With the advent of “photo sharing services,” wholly new forms of display opened up, entire regimes of the ocular. And what did we share but our very cats. Those animals that had once been a byword for isolation — and here one would need to trace the vast and complex history of the deployment of the “cat lady” in the field of discourse — were now sharability itself. The cat as we know it was born.

We are the first generation to castigate ourselves for taking so many photos of our cats. The appeal of the figure of the “cat” is seemingly irresistible even as it seems trivial or even risible. The cat is put forward as our savior from boredom — at work, during lectures, on the subway — when in reality the entire technology of the cat is a deployment and production of boredom. And even when we finish reading this blog post, it is likely that we will turn to yet more pictures of “cats.”

Moving furniture

When I was growing up, my mom ran a furniture and decorating store with my aunt and grandma, and all three homes became showrooms in themselves. There was naturally a much more frequent churn of furniture in my house than in the average household, and my mom was continually trying to think of new arrangements. As my sister and I got older, we were consulted about the arrangement in our own bedroom, but by that point both of us were too used to continual change to really resist the process altogether.

I carried the habit with me to college, rearranging my dorm room every few weeks (and initially keeping up the weekly thorough cleaning schedule that had been forcibly inculcated into me as well). I was thwarted in sophomore year, when the dorm rooms had built-in furniture that offered no flexibility, but they introduced restackable furniture my junior year, opening up bold new possibilities.

As I’ve grown older, it seems like less flexible arrangements have been the norm. My office at work is shared, and I’ve tried both of the plausible arrangements and determined that only one of them really works.
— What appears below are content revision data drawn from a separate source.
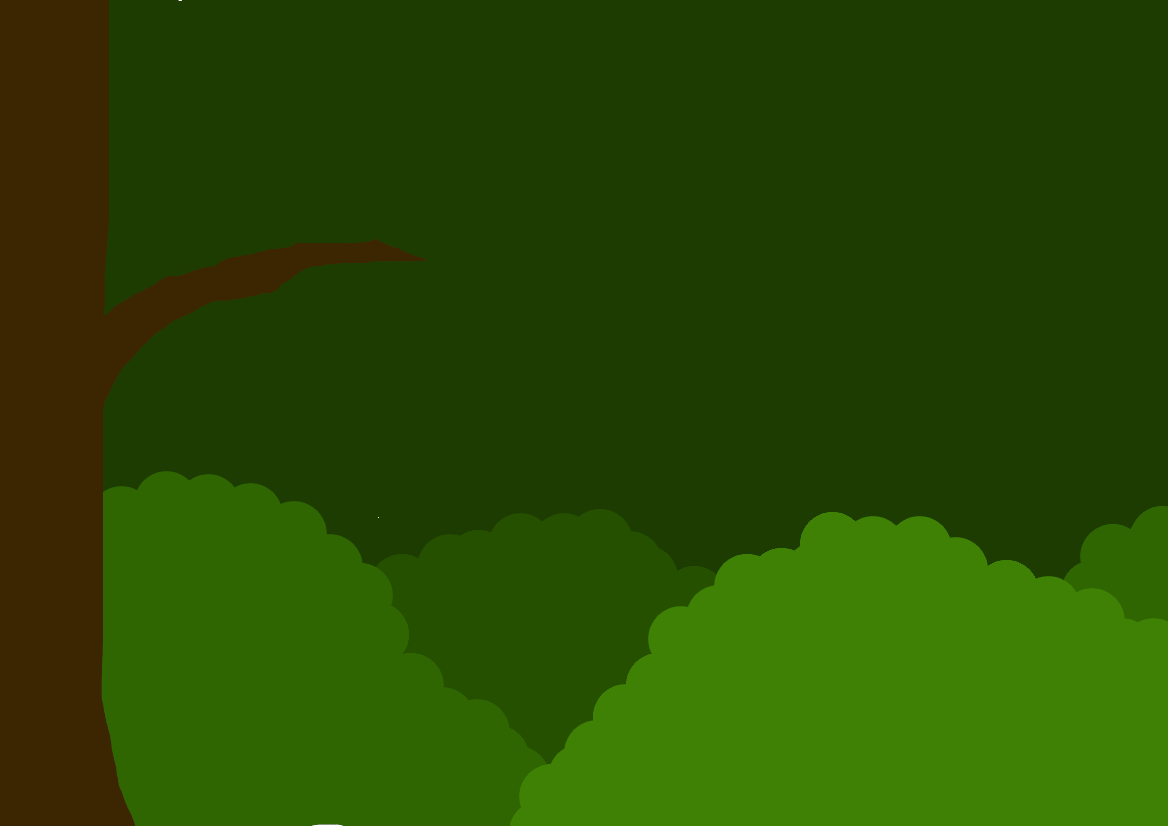
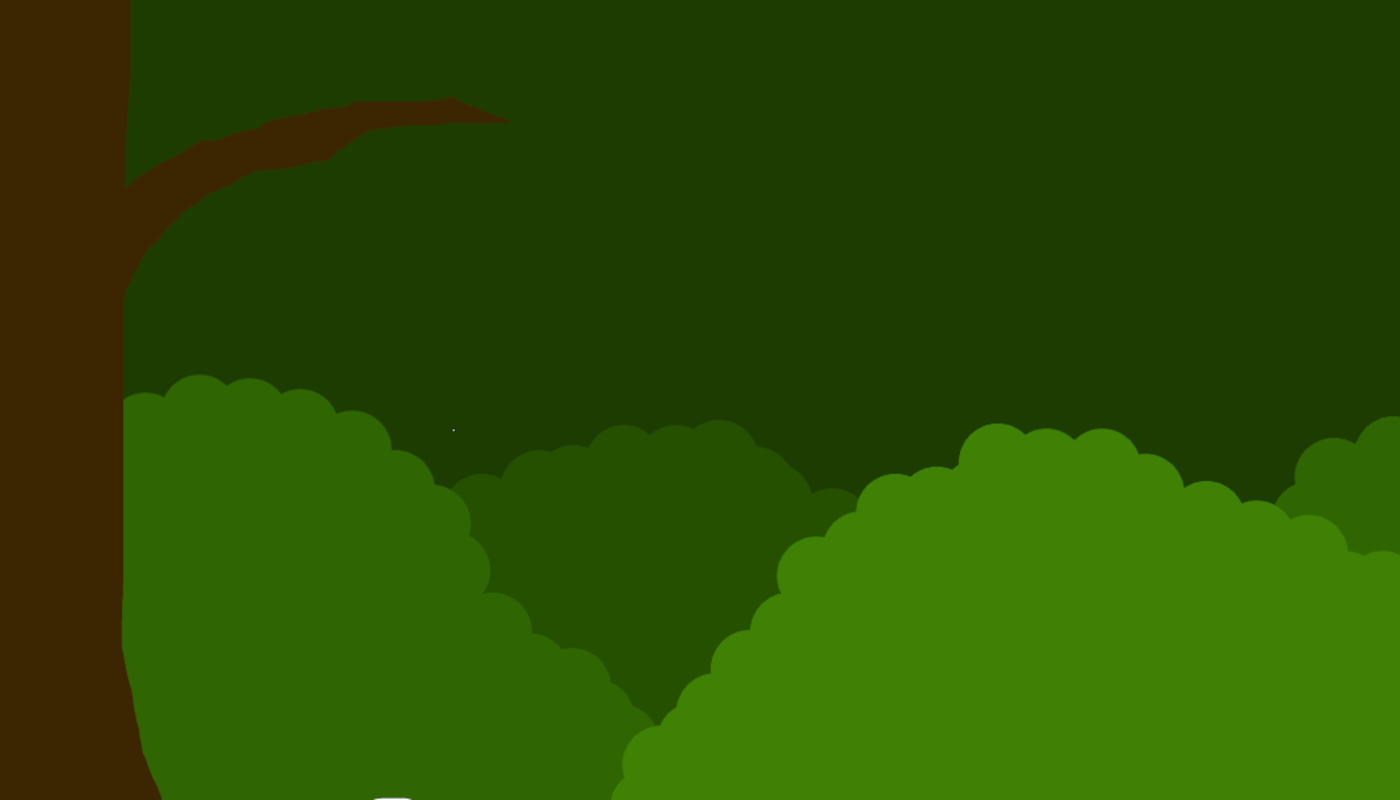
Neues Layout

diff --git a/PlanetCharc.css b/PlanetCharc.css
@@ -1,47 +1,90 @@
+#Spiel {
+    width: 1400px;
+    height: 800px;
+    position: absolute;
+}
 
-  #Spiel { display: grid; grid-template-columns: 700px 300px; }
-  #Erste-Spalte, #Zweite-Spalte { border: 1px solid black; display: inline-grid; }
+h1 {
+    position: inherit;
+    top: 0;
+    width: 100%;
+    text-align: center;
+    z-index: 100000;
+}
 
-  #Ort, #Ort-Bild { position: relative; width: 100%; overflow: hidden; }
-  #Konsole, #Besitz, #Aktionen { width: 100%; }
-  #Ort, #Ort-Bild { height: 600px; }
+#Ort {
+    position: inherit;
+    top: 0;
+    width: 1400px;
+    height: 800px;
+    overflow: hidden;
+}
 
+#Ort-Bild {
+    position: inherit;
+    top: 0;
+    max-width: 1400px;
+    max-height: 800px;
+    overflow: hidden;
+}
 
-  #Konsole { height: 200px; }
+.Gegenstand {
+    position: absolute;
+    border: 0px solid black;
+    visibility: hidden;
+}
+.Gegenstand > img {
+    max-width: 100%;
+    max-height: 100%;
+}
 
-  #Besitz { height: 70px; padding: 10px; background-color: none; }
+.Tier { position: absolute; }
 
+#Skyly_10 { height: 75px; width: 75px; font-size: 75px; }
+#Skyly_12 { height: 75px; width: 75px; font-size: 75px; }
 
-  .Tier { position: absolute; }
+#Konsole {
+    background-color: #00000050;
+    position: inherit;
+    top: 600px;
+    height: 200px;
+    display: grid;
+    grid-template-columns: 50% 50%;
+    width: 100%;
+}
 
-  .Gegenstand { position: absolute; border: 0px solid black; visibility: hidden; }
-  .Gegenstand > img { max-width: 100%; max-height: 100% }
-  .Gegenstand_in_Besitz { display: inline-block; height: 75px; }
-  .Gegenstand_in_Besitz img { max-width: 100%; max-height: 100% }
+#Aktionen {
+    width: 100%; 
+    box-sizing: border-box;
+    padding: 10px;
+}
 
-  #Gegenstand_in_Besitz_Vorlage { display: none; }
+.Aktion {
+    background-color: #00000050;
+    display: inline-block;
+    width: 85px;
+    height: 85px;
+    font-size: 67px;
+    text-align: center;
+    border: 1px outset;
+}
+.Aktion.aktiv {
+    border-style: inset;
+}
 
-  #Aktionen { padding: 10px; }
+#Besitz {
+    box-sizing: border-box;
+    width: 100%; 
+    padding: 10px;
+}
 
-  .Aktion {
-      display: inline-block;
-      width: 48px;
-      height: 48px;
-      font-size: 38px;
-      text-align: center;
-      border: 1px outset;
-  }
-  .Aktion.aktiv { border-style: inset; }
+.Gegenstand_in_Besitz {
+    display: inline-block;
+    height: 75px;
+}
+.Gegenstand_in_Besitz img {
+    max-width: 100%;
+    max-height: 100%
+}
 
-  #IQ {
-      padding: 10px;
-      font: bold 1.5em fantasy;
-  }
-
-  #Ideen {
-      padding: 10px;
-      font: bold 1.5em fantasy;
-  }
-
-  #Skyly_10 { height: 75px; width: 75px; font-size: 75px; }
-  #Skyly_12 { height: 75px; width: 75px; font-size: 75px; }
+#Gegenstand_in_Besitz_Vorlage { display: none; }

diff --git a/AdventureSpielVorlage/AdventureSpielVorlage.js b/AdventureSpielVorlage/AdventureSpielVorlage.js
@@ -132,7 +132,7 @@ function bereite_Spiel_vor() {
             Gegenstand_div.style.transform = "rotate(" + Gegenstand.wo.gedreht + "deg)";
         }
 
-        Gegenstand_img.setAttribute("src", "Gegenstaende/" + Gegenstand_Name + ".png");
+        Gegenstand_img.setAttribute("src", "Gegenstaende/" + Gegenstand_Name + ".png?nocache=" + Date.now());
 
         Ort_div.appendChild(Gegenstand_div);
 
@@ -145,7 +145,7 @@ function bereite_Spiel_vor() {
             var Gegenstand_in_Besitz_img = Gegenstand_in_Besitz_div.getElementsByTagName("img")[0];
 
             Gegenstand_in_Besitz_div.setAttribute("id", "Gegenstand_in_Besitz_" + Gegenstand_Name);
-            Gegenstand_in_Besitz_img.setAttribute("src", "Gegenstaende/" + Gegenstand_Name + ".png");
+            Gegenstand_in_Besitz_img.setAttribute("src", "Gegenstaende/" + Gegenstand_Name + ".png?nocache=" + Date.now());
             Besitz_div.appendChild(Gegenstand_in_Besitz_div);
         }
 
@@ -160,11 +160,7 @@ function zeige_Spiel_an() {
     document.getElementById("Status-Ort").innerText = Spiel.Spielstand.aktueller_Ort_Name;
     document.getElementById("Status-Aktion").innerText = Spiel.Spielstand.aktuelle_Aktion_Name;
 
-    document.getElementById("IQ").innerText = "IQ: " + Spiel.Spielstand.aktueller_IQ;
-
-    document.getElementById("Ideen").innerText = "Ideen: " + Spiel.Spielstand.aktuelle_Ideen;
-
-    document.getElementById("Ort-Bild").src = "Orte/" + Spiel.Spielstand.aktueller_Ort_Name + ".png";
+    document.getElementById("Ort-Bild").src = "Orte/" + Spiel.Spielstand.aktueller_Ort_Name + ".png?nocache=" + Date.now();
 
     var Skyly_10 = Spiel.Spielstand.Skyly_10,
         Skyly_10_div = document.getElementById("Skyly_10");

diff --git a/PlanetCharc.html b/PlanetCharc.html
@@ -3,32 +3,13 @@
 <head><title>Planet Charc - Das Computerspiel</title><meta charset="utf-8"/></head>
 <body>
 
-
-
-
-
-
-
-
-<!--  Hier definierst du, was der Browser beim Laden anzeigen soll.  -->
-
-<h1>Planet Charc - Das Computerspiel</h1>
-
 <div id="Spiel">
 
-<div id="Erste-Spalte">
-
-  <div id="Status">
-    Ort: <span id="Status-Ort">(lade...)</span>
-    -
-    Ausgewählte Aktion: <span id="Status-Aktion">(lade...)</span>
-  </div>
-
+  <h1>CHARC</h1>
 
   <div id="Ort">
 
     <img id="Ort-Bild" src="AdventureSpielVorlage/hourglass.gif"></img>
-
 
     <div id="Gegenstand_Vorlage" class="Gegenstand">
         <img> </img>
@@ -44,21 +25,7 @@
 
   </div>
 
-</div> <!-- Erste-Spalte -->
-
-
-<div id="Zweite-Spalte">
-
   <div id="Konsole">
-
-    <div id="Besitz">
-
-      <div id="Gegenstand_in_Besitz_Vorlage" class="Gegenstand_in_Besitz">
-        <img> </img>
-      </div>
-
-    </div>
-
 
     <div id="Aktionen">
  
@@ -69,7 +36,7 @@
       <div class="Aktion" id="Aktion-nehmen">
         &#9995;
       </div>
-     
+
       <div class="Aktion" id="Aktion-lernen"> 
         &#127891;
       </div>
@@ -79,16 +46,21 @@
       </div>
     </div>
 
-    <div id="IQ">
-      IQ: ?
-    </div>
- 
-    <div id="Ideen">
-      Ideen: ?
+    <div id="Besitz">
+
+      <div id="Gegenstand_in_Besitz_Vorlage" class="Gegenstand_in_Besitz">
+        <img> </img>
+      </div>
+
     </div>
 
   </div>
-</div> <!-- Zweite-Spalte -->
+
+  <div id="Status">
+    Ort: <span id="Status-Ort">(lade...)</span>
+    -
+    Ausgewählte Aktion: <span id="Status-Aktion">(lade...)</span>
+  </div>
 
 </div> <!-- Spiel -->
 

diff --git a/PlanetCharc.js b/PlanetCharc.js
@@ -83,9 +83,5 @@ window.Spielstand = {
 
     aktuelle_Aktion_Name: "",
 
-    Gegenstände_in_Besitz: [],
-
-    aktueller_IQ: 130,
-
-    aktuelle_Ideen: 0
+    Gegenstände_in_Besitz: []
 }
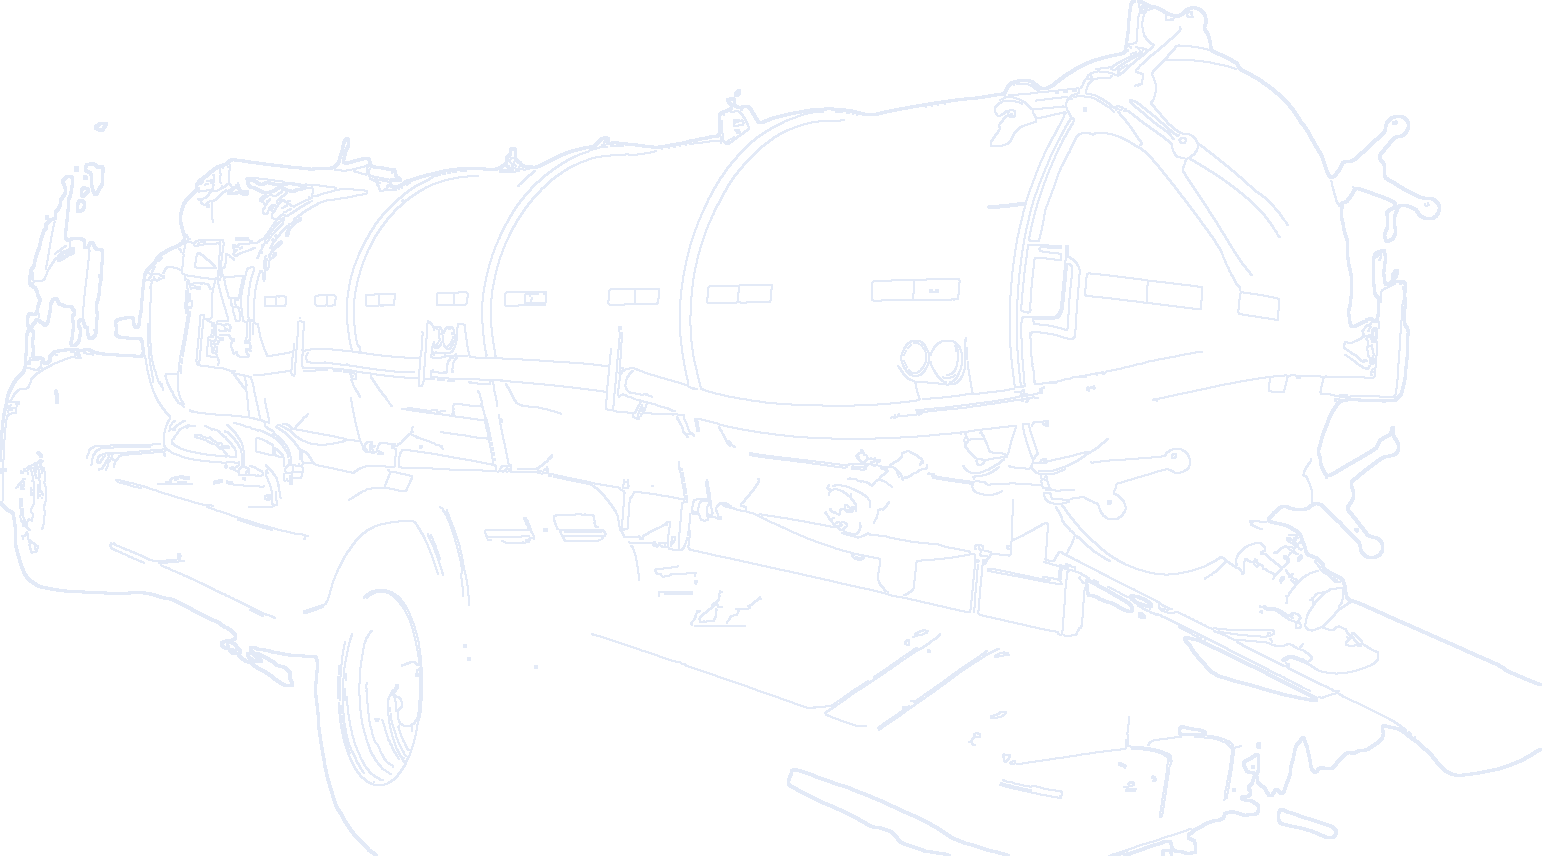
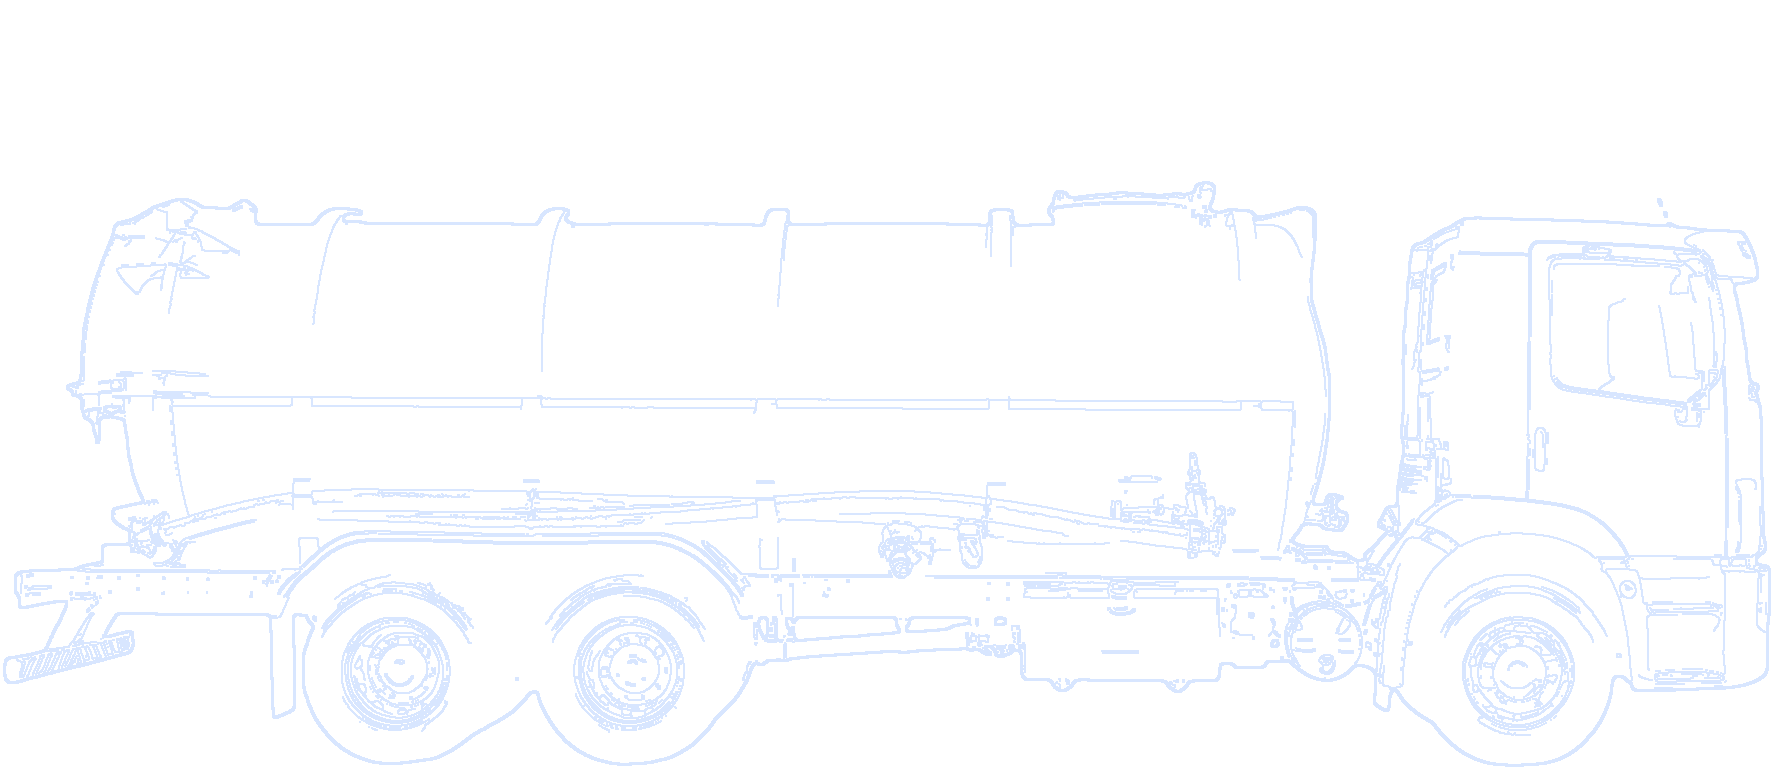
Arquitetura: traço técnico refeito a partir das fotos novas; montagem dentro de um galpão de fábrica
Claude-Session: https://claude.ai/code/session_01UDsS8k2fe5HP8EGaszzLDg

diff --git a/components/sections/FactoryScene.tsx b/components/sections/FactoryScene.tsx
@@ -38,6 +38,48 @@ function caminho(p: { x: number; y: number }[]) {
   return d;
 }
 
+// Galpão da fábrica atrás da montagem (pilares, treliça, janelas altas, piso com faixa de segurança).
+// O piso começa exatamente na linha das rodas ([data-side] fica em bottom: calc(45% - 6svh)).
+function ShopBackdrop() {
+  const FLOOR = "calc(55% + 6svh)";
+  return (
+    <div data-shop aria-hidden="true" className="pointer-events-none absolute inset-0 overflow-hidden">
+      {/* parede de chapa */}
+      <div className="absolute inset-x-0 top-0" style={{ height: FLOOR, background: "linear-gradient(180deg,#d9dee6 0%,#e7eaef 45%,#eef0f3 100%)" }}>
+        <div className="absolute inset-0 opacity-70 [background-image:repeating-linear-gradient(90deg,rgba(20,30,60,.05)_0_2px,transparent_2px_26px)] [mask-image:linear-gradient(to_bottom,black_30%,transparent)]" />
+        {/* janelas altas com luz do dia */}
+        <div className="absolute inset-x-0 top-[17%] flex h-[13%] justify-around px-[6%]">
+          {Array.from({ length: 6 }, (_, i) => (
+            <span key={i} className={`h-full w-[11%] rounded-[2px] border border-[#9aa3b2]/60 ${i > 3 ? "hidden md:block" : ""}`} style={{ background: "linear-gradient(180deg,#f8fbff 0%,#cfe2ff 60%,#b6cdf2 100%)", boxShadow: "0 0 60px 10px rgba(255,255,255,.55)" }}>
+              <span className="block h-full w-full [background-image:linear-gradient(90deg,transparent_48%,rgba(120,130,150,.5)_48%_52%,transparent_52%)]" />
+            </span>
+          ))}
+        </div>
+        {/* treliça do telhado */}
+        <svg className="absolute inset-x-0 top-0 h-[13%] w-full" viewBox="0 0 1600 100" preserveAspectRatio="none">
+          <rect y="0" width="1600" height="8" fill="#3a4150" />
+          <rect y="92" width="1600" height="8" fill="#3a4150" />
+          <path d={Array.from({ length: 33 }, (_, i) => `${i ? "L" : "M"}${i * 50},${i % 2 ? 8 : 92}`).join(" ")} fill="none" stroke="#4a5263" strokeWidth="5" />
+        </svg>
+        {/* pilares de aço (perfil I) */}
+        <div className="absolute inset-x-0 bottom-0 top-[13%] flex justify-between px-[2%]">
+          {Array.from({ length: 7 }, (_, i) => (
+            <span key={i} className={`h-full w-[clamp(14px,1.6vw,28px)] ${i % 2 && i !== 3 ? "hidden md:block" : ""}`} style={{ background: "linear-gradient(90deg,#2b3240 0 18%,#5b6577 18% 30%,#7d8799 30% 70%,#5b6577 70% 82%,#2b3240 82%)" }} />
+          ))}
+        </div>
+        <p className="display absolute bottom-[5%] left-[4%] hidden text-[clamp(22px,2.4vw,44px)] leading-none text-[#061CE0]/[.10] md:block">SETOR DE MONTAGEM · 03</p>
+        <div className="absolute inset-x-0 bottom-0 h-[30%] bg-gradient-to-t from-black/[.06] to-transparent" />
+      </div>
+      {/* piso de concreto */}
+      <div className="absolute inset-x-0 bottom-0" style={{ top: FLOOR, background: "linear-gradient(180deg,#b9bec6 0%,#cdd1d7 30%,#d8dbe0 100%)" }}>
+        <div className="h-[clamp(8px,1.1svh,14px)] w-full [background-image:repeating-linear-gradient(-45deg,#FFC400_0_16px,#15161a_16px_32px)]" />
+        <div className="absolute inset-x-0 top-[38%] h-[3px] bg-[#FFC400]/80" />
+        <div className="absolute inset-0 opacity-40 [background-image:radial-gradient(rgba(0,0,0,.12)_1px,transparent_1px)] [background-size:7px_7px]" />
+      </div>
+    </div>
+  );
+}
+
 export default function FactoryScene({ real }: { real: RealAssets }) {
   const film = real.nossosTanques; // vídeo do caminhão andando e trocando de tanque (controlado pelo scroll)
   const photoSide = !film && !!real.lateral[0];
@@ -191,7 +233,8 @@ export default function FactoryScene({ real }: { real: RealAssets }) {
         if (!truckRoad.current) truckRoad.current = createTruckRoad(cvEl, fabrica.nossos.toUpperCase());
         const seek = () => truckRoad.current?.set(vt.t);
         tl.to(q("[data-film]"), { autoAlpha: 1, duration: 0.45 }, 2.05)
-          .to(q("[data-assembly]"), { autoAlpha: 0, duration: 0.45 }, 2.05);
+          .to(q("[data-assembly]"), { autoAlpha: 0, duration: 0.45 }, 2.05)
+          .to(q("[data-shop]"), { autoAlpha: 0, duration: 0.45 }, 2.0);
         // pontos-chave: tanque exibido em sincronia com a coluna ativa (água, combustível, —, saneamento, agrícola)
         const keys: [number, number][] = desktop
           ? [[2.1, 0], [4.5, 1.6], [5.2, 4.4], [5.9, 5.8], [6.6, 7.3], [7.3, 10.1], [t + 0.8, 13.5]]
@@ -283,6 +326,7 @@ export default function FactoryScene({ real }: { real: RealAssets }) {
       <div data-stage className="relative h-[100svh] overflow-hidden motion-reduce:hidden">
         {/* Camada lateral (2a–2c) */}
         <div data-side-layer className="absolute inset-0">
+          <ShopBackdrop />
           <HeroBackdrop />
           <p data-a-label className="label label-slash absolute left-4 top-24 text-ink/70 md:left-8 md:top-32">{fabrica.label}</p>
At home, Chicago apartments tend to be very long and narrow, limiting the number of feasible options. My current apartment has been basically the same arrangement for an unprecedented three years…

Until now! The Girlfriend’s now-averted move to Minneapolis has led to the purchase of new furniture that we need to either incorporate or switch out. More tanatlizingly, one of her coworkers is moving and has offered us up to five new bookshelves, offering us the possibility of expanding book storage space while also getting rid of The Girlfriend’s big IKEA bookshelf (a white monstrosity made up of little square cubbies instead of proper shelves), a goal I have long treasured in my heart.

The prospect I find most appealing is the conversion of the dining room — often a more or less wasted space in a Chicago-style apartment — into a library. For the first time in my life, all my books could be in the same room, allowing me to take them in at a glance. This has naturally led to thoughts of a re-sort that would render a logical arrangement immediately legible — even though past experience tells me that that way lies madness.

A conundrum that occurs to me even now is what to do with my class books, which are currently all at school and which form their own category based on my use of them even as they obviously belong to a range of categories in themselves. Do I bring them home to most fully actualize my goal of taking in my full library at a glance? Do they properly belong to “my library” at all? Wheels within wheels….

What about you, dear readers? How do you organize your books, your living space, your working space (the latter two tending to overlap heavily for most academics)?